Records contained in a dataset
★ ★ ★ ★ ★ ★ ★

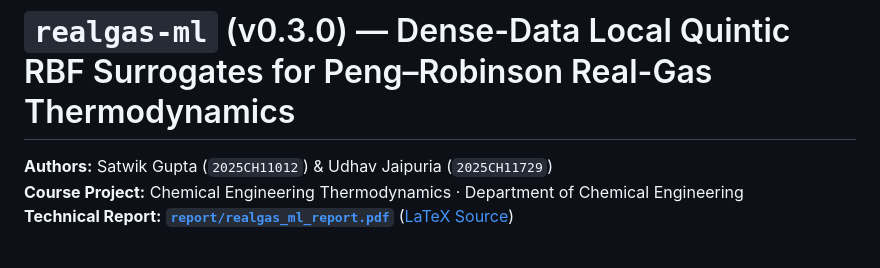
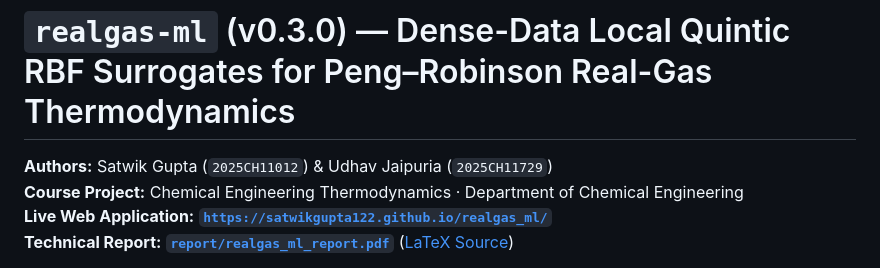
Before and after one commit to satwikgupta122/realgas_ml, a Markdown page: README.md, the part around the change. GitHub-like rendering.

Commit message:
Add interactive GitHub Pages web laboratory and deployment requirements

```diff
--- a/README.md
+++ b/README.md
@@ -2,6 +2,7 @@
 
 **Authors:** Satwik Gupta (`2025CH11012`) & Udhav Jaipuria (`2025CH11729`)
 **Course Project:** Chemical Engineering Thermodynamics · Department of Chemical Engineering
+**Live Web Application:** [**`https://satwikgupta122.github.io/realgas_ml/`**](https://satwikgupta122.github.io/realgas_ml/)
 **Technical Report:** [**`report/realgas_ml_report.pdf`**](report/realgas_ml_report.pdf) ([LaTeX Source](report/realgas_ml_report.tex))
 
 `realgas-ml` is a self-contained thermodynamic calculation engine and local kernel regression package that predicts the pressure–volume–temperature ($PVT$), caloric ($h, s$), and phase-equilibrium departure ($\phi, f$) properties of **15 pure supercritical fluids**. Each fluid is trained on **$65{,}536$ analytical states** ($983{,}040$ states in total) synthesized directly from the classical [Peng–Robinson (1976) cubic equation of state](https://doi.org/10.1021/i160057a011) coupled with continuous [NASA 7-coefficient ideal-gas heat-capacity polynomials](https://ntrs.nasa.gov/citations/19940013151). No external runtime property library (such as CoolProp or Cantera) is called during training or inference.
```
Also changed, not shown: docs/fig_learning_curves.png (added), docs/fig_test_boundary_errors.png (added), 5 other files.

★ ★ ★ ★ ★ ★ ★

Leaving out the pictures, repeat all of the entries exactly.

Before and after one commit to satwikgupta122/realgas_ml, a Markdown page: README.md, the part around the change. GitHub-like rendering.

Commit message:
Add interactive GitHub Pages web laboratory and deployment requirements

```diff
--- a/README.md
+++ b/README.md
@@ -2,6 +2,7 @@
 
 **Authors:** Satwik Gupta (`2025CH11012`) & Udhav Jaipuria (`2025CH11729`)
 **Course Project:** Chemical Engineering Thermodynamics · Department of Chemical Engineering
+**Live Web Application:** [**`https://satwikgupta122.github.io/realgas_ml/`**](https://satwikgupta122.github.io/realgas_ml/)
 **Technical Report:** [**`report/realgas_ml_report.pdf`**](report/realgas_ml_report.pdf) ([LaTeX Source](report/realgas_ml_report.tex))
 
 `realgas-ml` is a self-contained thermodynamic calculation engine and local kernel regression package that predicts the pressure–volume–temperature ($PVT$), caloric ($h, s$), and phase-equilibrium departure ($\phi, f$) properties of **15 pure supercritical fluids**. Each fluid is trained on **$65{,}536$ analytical states** ($983{,}040$ states in total) synthesized directly from the classical [Peng–Robinson (1976) cubic equation of state](https://doi.org/10.1021/i160057a011) coupled with continuous [NASA 7-coefficient ideal-gas heat-capacity polynomials](https://ntrs.nasa.gov/citations/19940013151). No external runtime property library (such as CoolProp or Cantera) is called during training or inference.
```
Also changed, not shown: docs/fig_learning_curves.png (added), docs/fig_test_boundary_errors.png (added), 5 other files.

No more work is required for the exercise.